═══ Exercise input ═══
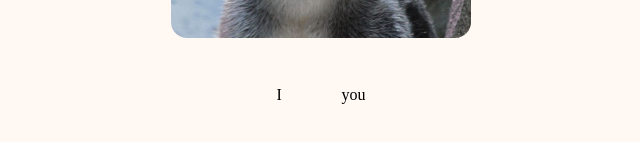
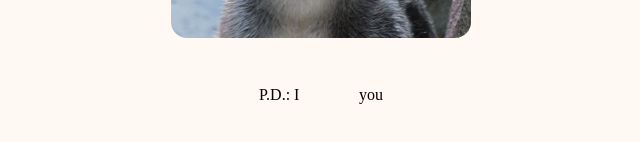
Before and after one commit to DavidCs9/chulis, an Angular app: page / in a window 1280 px wide. Shown: the part 460-602 px from the top of the page, without its empty margins (319-959 px from the left). Built offline with nearby package versions, Linux system fonts and the light colour scheme; some icons are missing.

Commit message:
refactor: Update app component HTML structure and add image

```diff
--- a/src/app/app.component.html
+++ b/src/app/app.component.html
@@ -2,7 +2,7 @@
   <h1>ale + david = chulis 4 ever</h1>
   <img src="../assets/nutria.jpg" alt="" />
   <footer>
-    I
+    P.D.: I
     <lord-icon
       src="https://cdn.lordicon.com/jjoolpwc.json"
       trigger="loop"
```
═══
Scan the entries above for the word "chulis". Report the lines that hold it.

Response:
Before and after one commit to DavidCs9/chulis, an Angular app: page / in a window 1280 px wide. Shown: the part 460-602 px from the top of the page, without its empty margins (319-959 px from the left). Built offline with nearby package versions, Linux system fonts and the light colour scheme; some icons are missing.
   <h1>ale + david = chulis 4 ever</h1>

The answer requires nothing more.